(ASSIGNMENT):
All that is needed is each line of the entries holding the word "stratify", copied as it stands.

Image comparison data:

# # #

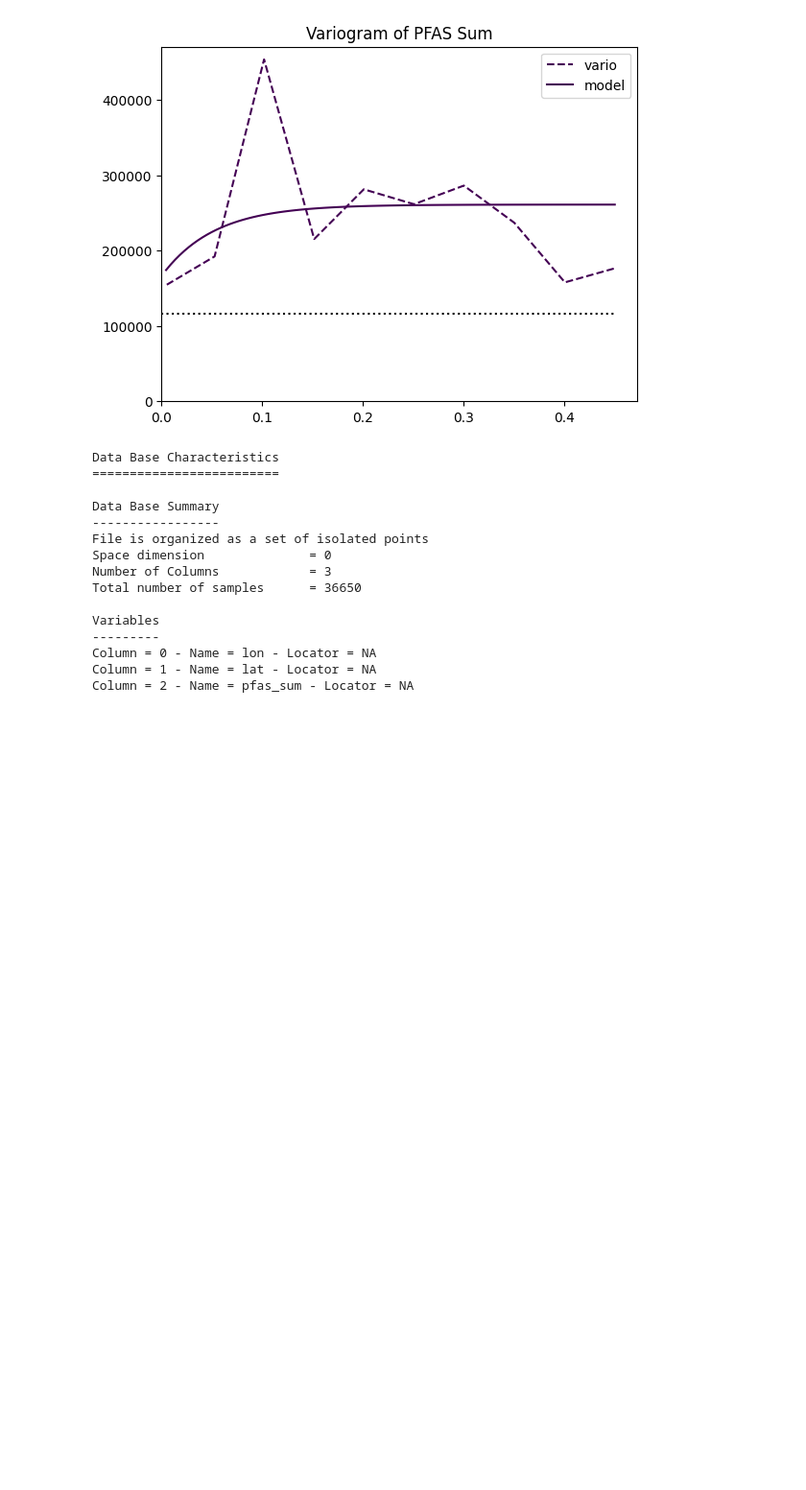
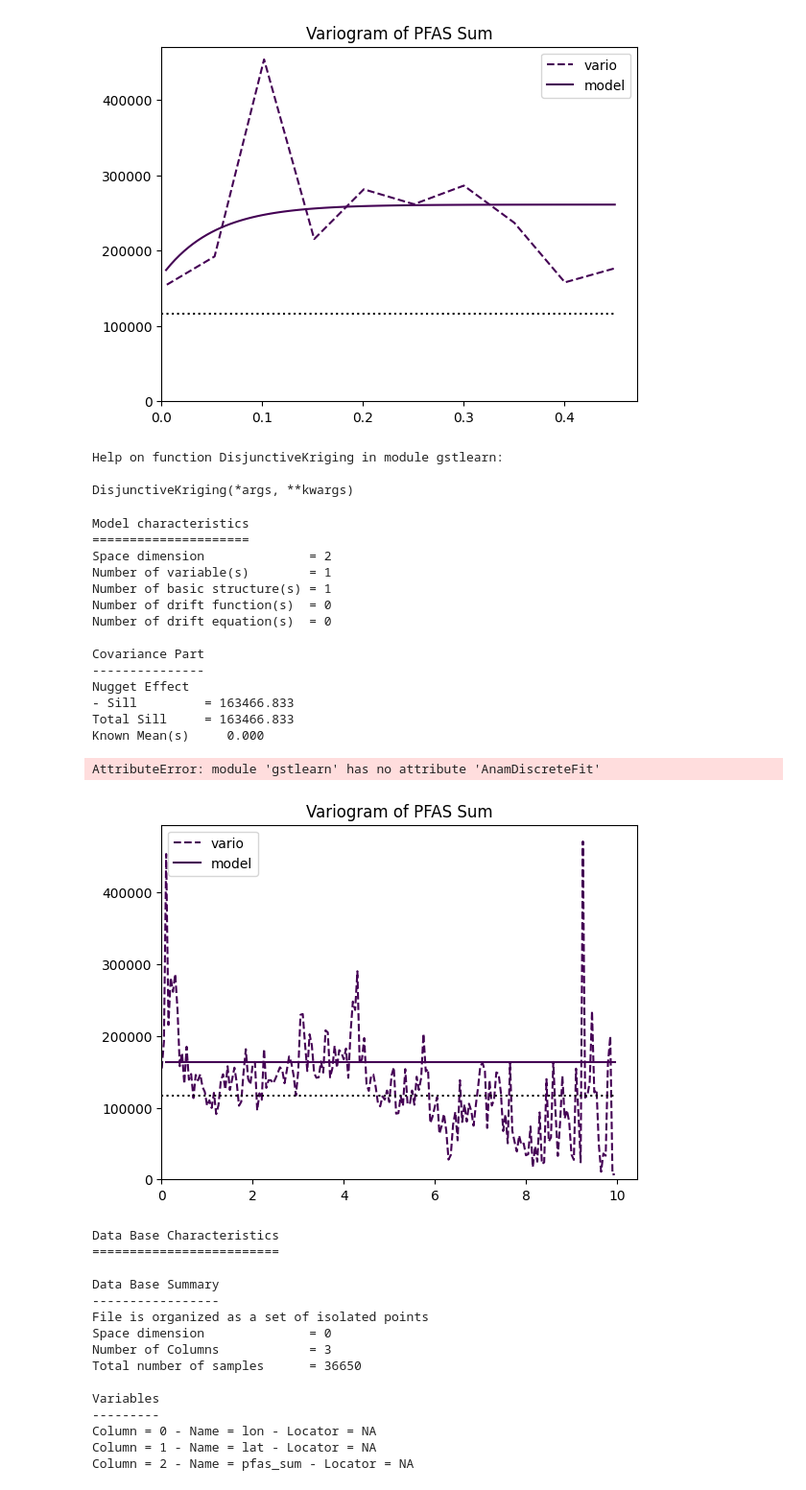
Before and after one commit to adwge99/Krigeage_PFAS, a Jupyter notebook: test.ipynb, the cells around one changed output. Shown: that part at 96% size. Saved outputs shown, nothing was run; the diff lists cells and outputs as text; code cells hidden in the pictures; blank space fills up the shorter version.

Commit message:
variation variogramme

```diff
--- a/test.ipynb
+++ b/test.ipynb
@@ -270,6 +270,85 @@ Exponential
 Total Sill     = 261017.021
 Known Mean(s)     0.000
 [figure]
+# %%
+help(gl.DisjunctiveKriging)
+# %% [output]
+Help on function DisjunctiveKriging in module gstlearn:
+
+DisjunctiveKriging(*args, **kwargs)
+# %%
+import gstlearn as gl
+import gstlearn.plot as gp
+import matplotlib.pyplot as plt
+import numpy as np
+
+# Step 1: Localize the variable Z (which is "pfas_sum")
+db_france_2024.clearLocators(gl.ELoc.Z)
+db_france_2024.setLocator("pfas_sum", gl.ELoc.Z)
+
+# Step 2: Define the variogram parameters (omnidirectional in this case)
+varioParam = gl.VarioParam.createOmniDirection(npas=200, dpas=0.05)
+
+# Step 3: Compute the variogram from the data
+var_Z = gl.Vario.computeFromDb(varioParam, db_france_2024)
+
+# Step 4: Create and fit a model to the variogram
+mod_Z = gl.Model()
+opt = gl.Option_AutoFit()
+opt.setWmode(2)  # Weighting mode: proportional to number of pairs and inversely proportional to distance
+mod_Z.fit(var_Z, [gl.ECov.NUGGET, gl.ECov.EXPONENTIAL, gl.ECov.EXPONENTIAL], mauto=opt)
+
+# Step 5: Plot the variogram and the fitted model
+fig, ax = plt.subplots()
+ax = gp.varmod(var_Z, mod_Z, flagLegend=True)
+ax.decoration(title="Variogram of PFAS Sum")
+mod_Z.display()
+
+# Step 6: Define the anamorphosis model for disjunctive kriging using AnamDiscreteFit
+anam_model = gl.AnamDiscreteFit.create(db_france_2024, "pfas_sum")
+
+# Step 7: Create a grid for interpolation
+grid_lon = np.linspace(db_france_2024["lon"].min(), db_france_2024["lon"].max(), 50)
+grid_lat = np.linspace(db_france_2024["lat"].min(), db_france_2024["lat"].max(), 50)
+grid_lon, grid_lat = np.meshgrid(grid_lon, grid_lat)
+grid_coords = np.column_stack([grid_lon.ravel(), grid_lat.ravel()])
+
+# Step 8: Perform Disjunctive Kriging using the Db object and anamorphosis model
+dk = gl.DisjunctiveKriging(db_france_2024, anam_model, mod_Z, name_est='estimation_PFAS', name_std='std_PFAS')
+
+# Step 9: Perform kriging on the grid
+z_pred, z_std = dk.execute('grid', grid_lon, grid_lat)
+
+# Reshape the predicted values to match the grid
+z_pred = z_pred.reshape(grid_lon.shape)
+
+# Step 10: Plot the kriging result
+plt.figure(figsize=(10, 10))
+plt.contourf(grid_lon, grid_lat, z_pred, cmap='YlOrRd')
+plt.colorbar(label='Predicted PFAS Sum')
+plt.scatter(db_france_2024["lon"], db_france_2024["lat"], c='black', s=10, label='Sample Points')
+plt.title('Disjunctive Kriging of PFAS Sum in France')
+plt.xlabel('Longitude')
+plt.ylabel('Latitude')
+plt.legend()
+plt.show()
+# %% [output]
+Model characteristics
+=====================
+Space dimension              = 2
+Number of variable(s)        = 1
+Number of basic structure(s) = 1
+Number of drift function(s)  = 0
+Number of drift equation(s)  = 0
+
+Covariance Part
+---------------
+Nugget Effect
+- Sill         = 163466.833
+Total Sill     = 163466.833
+Known Mean(s)     0.000
+AttributeError: module 'gstlearn' has no attribute 'AnamDiscreteFit'
+[figure, added]
 # %%
 import gstlearn as gl
 
```
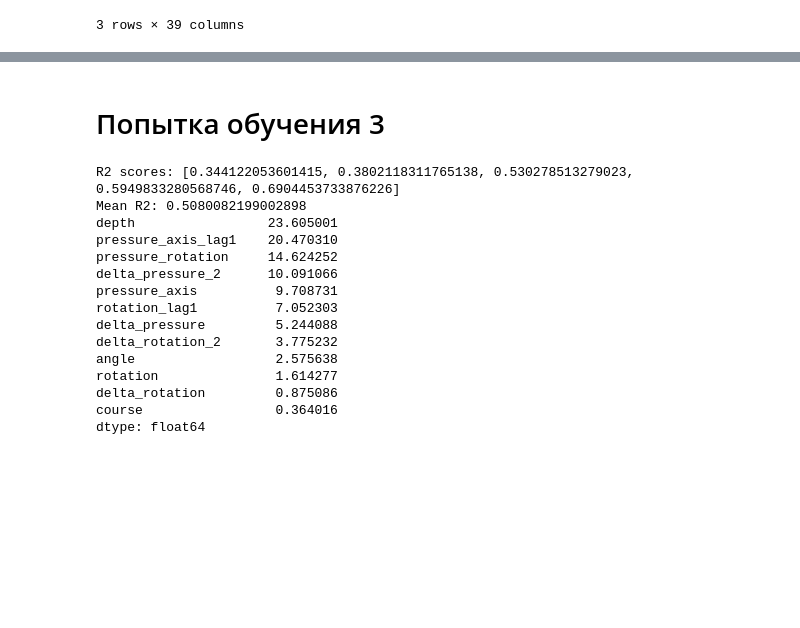
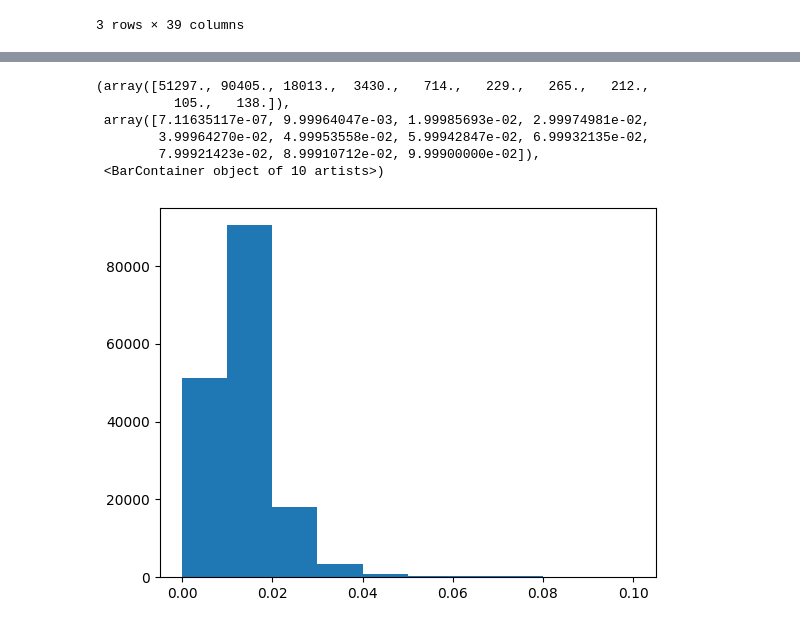
Before and after one commit to qa1roO/OptimalDrilling, a Jupyter notebook: pipeline.ipynb, the cells around one changed output, grey strips where cells are left out. Drawn from its saved outputs; the diff is of its cells as text; code cells hidden in the pictures; blank space fills up the shorter version.

```diff
--- a/pipeline.ipynb
+++ b/pipeline.ipynb
@@ -394,57 +66,10 @@ dtype: float64
-# %% [markdown]
-# Попытка обучения 3
-# %%
-X = df_learn[features]
-y = df_learn['speed']
-groups = df_learn['well_id']
-
-gkf = GroupKFold(n_splits=5)
-scores = []
-
-splits = list(gkf.split(X, y, groups))
-
-for fold, (train_idx, test_idx) in enumerate(tqdm(splits, desc="Training folds (CatBoost)")):
-    X_train, X_test = X.iloc[train_idx], X.iloc[test_idx]
-    y_train, y_test = y.iloc[train_idx], y.iloc[test_idx]
-
-    train_pool = Pool(X_train, y_train)
-    test_pool = Pool(X_test, y_test)
-
-    model = CatBoostRegressor(
-        iterations=1000,
-        depth=8,
-        learning_rate=0.05,
-        loss_function='RMSE',
-        eval_metric='R2',
-        random_seed=42,
-        early_stopping_rounds=50,
-        verbose=False
-    )
-
-    model.fit(train_pool, eval_set=test_pool)
-    preds = model.predict(X_test)
-
-    score = r2_score(y_test, preds)
-    scores.append(score)
-
-print("R2 scores:", scores)
-print("Mean R2:", np.mean(scores))
-
-importances = pd.Series(model.get_feature_importance(train_pool), index=features)
-print(importances.sort_values(ascending=False))
-# %% [output]
-R2 scores: [0.344122053601415, 0.3802118311765138, 0.530278513279023, 0.5949833280568746, 0.6904453733876226]
-Mean R2: 0.5080082199002898
-depth                 23.605001
-pressure_axis_lag1    20.470310
-pressure_rotation     14.624252
-delta_pressure_2      10.091066
-pressure_axis          9.708731
-rotation_lag1          7.052303
-delta_pressure         5.244088
-delta_rotation_2       3.775232
-angle                  2.575638
-rotation               1.614277
-delta_rotation         0.875086
-course                 0.364016
-dtype: float64
+# %%
+plt.hist(df_clean['speed'])
+# %% [output]
+(array([51297., 90405., 18013.,  3430.,   714.,   229.,   265.,   212.,
+          105.,   138.]),
+ array([7.11635117e-07, 9.99964047e-03, 1.99985693e-02, 2.99974981e-02,
+        3.99964270e-02, 4.99953558e-02, 5.99942847e-02, 6.99932135e-02,
+        7.99921423e-02, 8.99910712e-02, 9.99900000e-02]),
+ <BarContainer object of 10 artists>)
+[figure, added]
```
Also changed, not shown: parts of 41 cells of this notebook, 4 other files.
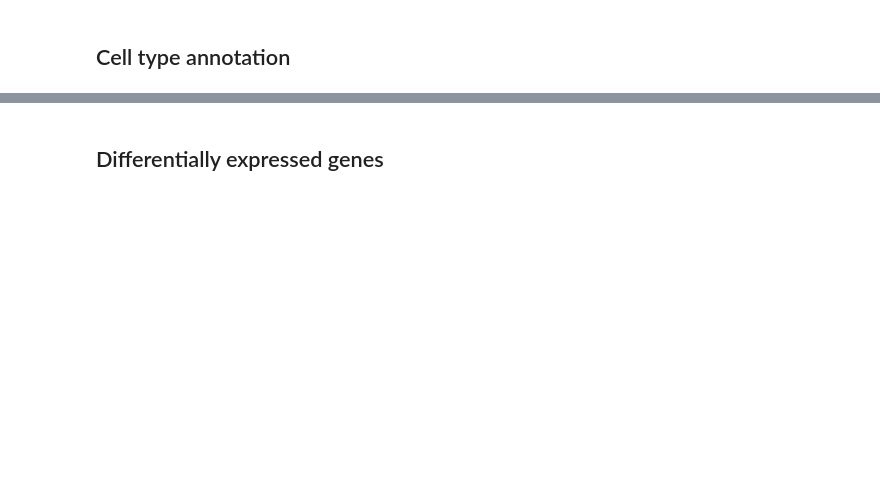
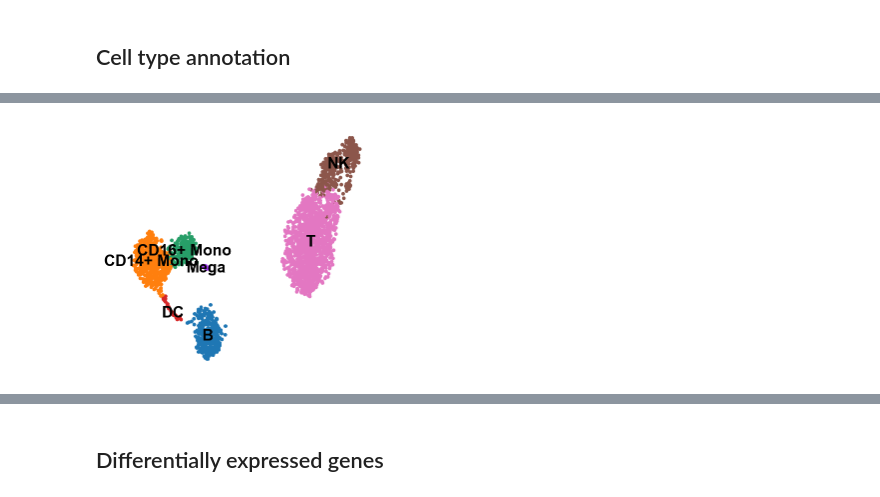
Before and after one commit to S-ParkLab/BIO36101, a Jupyter notebook: scRNA_seq_analysis/scRNA_seq_with_Scanpy.ipynb, the cells around one changed output, grey strips where cells are left out. Cells and saved outputs as stored; diff of their text form; code cells hidden in the pictures; blank space fills up the shorter version.

```diff
--- a/scRNA_seq_analysis/scRNA_seq_with_Scanpy.ipynb
+++ b/scRNA_seq_analysis/scRNA_seq_with_Scanpy.ipynb
@@ -136,16 +257,17 @@ sc.pl.violin(adata, ["CST3", "NKG7", "PPBP"], groupby="leiden")
 # %% [markdown]
 ## Cell type annotation
 # %%
-new_cluster_names = [
-    "CD4 T",
-    "B",
-    "CD14+ Monocytes",
-    "NK",
-    "CD8 T",
-    "FCGR3A+ Monocytes",
-    "Dendritic",
-    "Megakaryocytes",
-]
-adata.rename_categories("leiden", new_cluster_names)
+new_cluster_names = {
+    '0': 'T',
+    '1': 'B',
+    '2': 'CD16+ Mono',
+    '3': 'NK',
+    '4': 'CD14+ Mono',
+    '5': 'T',
+    '6': 'DC',
+    '7': 'Mega',
+}
+adata.obs['annotation'] = adata.obs['leiden'].map(new_cluster_names).astype('category')
 # %%
-sc.pl.umap(adata, color="leiden", legend_loc="on data", title="", frameon=False, save=".pdf")
+sc.pl.umap(adata, color="annotation", legend_loc="on data", title="", frameon=False, save=".pdf")
+# %% [output]
@@ -152 +275,2 @@ sc.pl.umap(adata, color="leiden", legend_loc="on data", title="", frameon=False,
+[figure, added]
 # %%
```
Also changed, not shown: parts of 31 cells of this notebook.
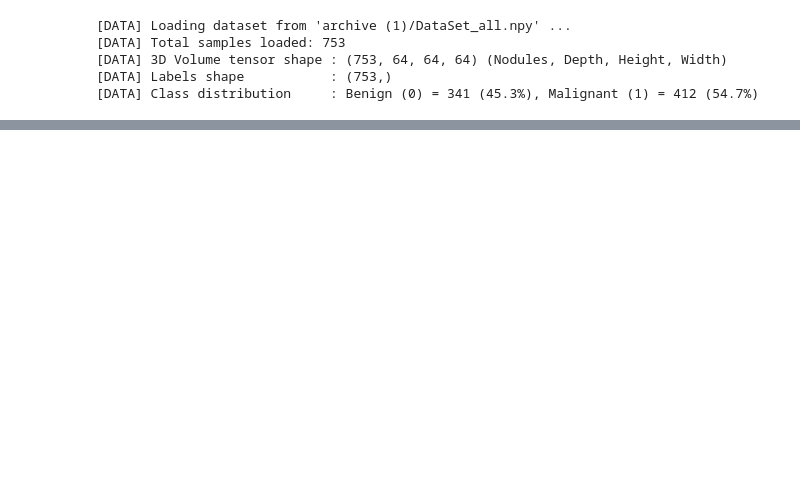
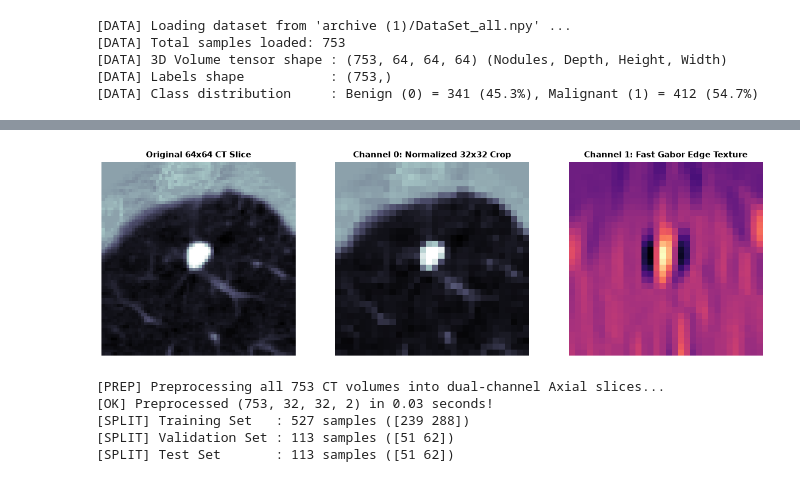
Before and after one commit to Snorlax231155/easynode, a Jupyter notebook: train_and_visualize.ipynb, the cells around one changed output, grey strips where cells are left out. Saved outputs shown, nothing was run; the diff lists cells and outputs as text; code cells hidden in the pictures; blank space fills up the shorter version.

```diff
--- a/train_and_visualize.ipynb
+++ b/train_and_visualize.ipynb
@@ -339,0 +183,62 @@ print("[OK] FastCapsNet architecture compiled with authentic 8-D/16-D dimensions
+# %%
+# Cell 5: Vectorized Fast Spatial Gabor Texture Pre-Filtering
+# Instead of slow eager-mode runtime filtering, we build an optimized spatial Gabor filter
+def create_gabor_filter(ksize=7, sigma=2.0, theta=0, lambd=4.0, gamma=0.5, psi=0):
+    return cv2.getGaborKernel((ksize, ksize), sigma, theta, lambd, gamma, psi, ktype=cv2.CV_32F)
+
+gabor_kernel = create_gabor_filter()
+
+def fast_gabor_preprocess(img_slice_2d):
+    sl_32 = cv2.resize(img_slice_2d, (32, 32))
+    filtered = cv2.filter2D(sl_32, -1, gabor_kernel)
+    ch0 = sl_32 / 255.0
+    ch1 = filtered / (np.max(np.abs(filtered)) + 1e-7)
+    return np.stack([ch0, ch1], axis=-1).astype(np.float32)
+
+# Demonstrate Gabor Texture Isolation
+sample_slice = volumes[1, 32, :, :]
+dual_demo = fast_gabor_preprocess(sample_slice)
+
+fig, axes = plt.subplots(1, 3, figsize=(13, 4))
+axes[0].imshow(sample_slice, cmap="bone")
+axes[0].set_title("Original 64x64 CT Slice", fontsize=11, fontweight="bold")
+axes[0].axis("off")
+
+axes[1].imshow(dual_demo[:, :, 0], cmap="bone")
+axes[1].set_title("Channel 0: Normalized 32x32 Crop", fontsize=11, fontweight="bold")
+axes[1].axis("off")
+
+axes[2].imshow(dual_demo[:, :, 1], cmap="magma")
+axes[2].set_title("Channel 1: Fast Gabor Edge Texture", fontsize=11, fontweight="bold")
+axes[2].axis("off")
+
+plt.tight_layout()
+plt.show()
+# %% [output]
+[figure, added]
+# %%
+# Cell 6: Dataset Stratified Splitting (70% Train, 15% Val, 15% Test)
+t0 = time.time()
+print(f"[PREP] Preprocessing all {len(volumes)} CT volumes into dual-channel Axial slices...")
+
+X_axial = np.array([fast_gabor_preprocess(v[32, :, :]) for v in volumes], dtype=np.float32)
+print(f"[OK] Preprocessed {X_axial.shape} in {time.time()-t0:.2f} seconds!")
+
+# Stratified Train/Val/Test Split (reproducible seed 42)
+idx_all = np.arange(len(labels))
+idx_train, idx_temp = train_test_split(idx_all, test_size=0.30, random_state=42, stratify=labels)
+idx_val, idx_test   = train_test_split(idx_temp, test_size=0.50, random_state=42, stratify=labels[idx_temp])
+
+X_caps_tr, y_caps_tr = X_axial[idx_train], labels[idx_train]
+X_caps_va, y_caps_va = X_axial[idx_val],   labels[idx_val]
+X_caps_te, y_caps_te = X_axial[idx_test],  labels[idx_test]
+
+print(f"[SPLIT] Training Set   : {len(X_caps_tr):,} samples ({np.bincount(y_caps_tr)})")
+print(f"[SPLIT] Validation Set : {len(X_caps_va):,} samples ({np.bincount(y_caps_va)})")
+print(f"[SPLIT] Test Set       : {len(X_caps_te):,} samples ({np.bincount(y_caps_te)})")
+# %% [output]
+[PREP] Preprocessing all 753 CT volumes into dual-channel Axial slices...
+[OK] Preprocessed (753, 32, 32, 2) in 0.03 seconds!
+[SPLIT] Training Set   : 527 samples ([239 288])
+[SPLIT] Validation Set : 113 samples ([51 62])
+[SPLIT] Test Set       : 113 samples ([51 62])
```
Also changed, not shown: parts of 15 cells of this notebook, 1 other file.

# # #

(EXERCISE SOLUTION):
+idx_train, idx_temp = train_test_split(idx_all, test_size=0.30, random_state=42, stratify=labels)
+idx_val, idx_test   = train_test_split(idx_temp, test_size=0.50, random_state=42, stratify=labels[idx_temp])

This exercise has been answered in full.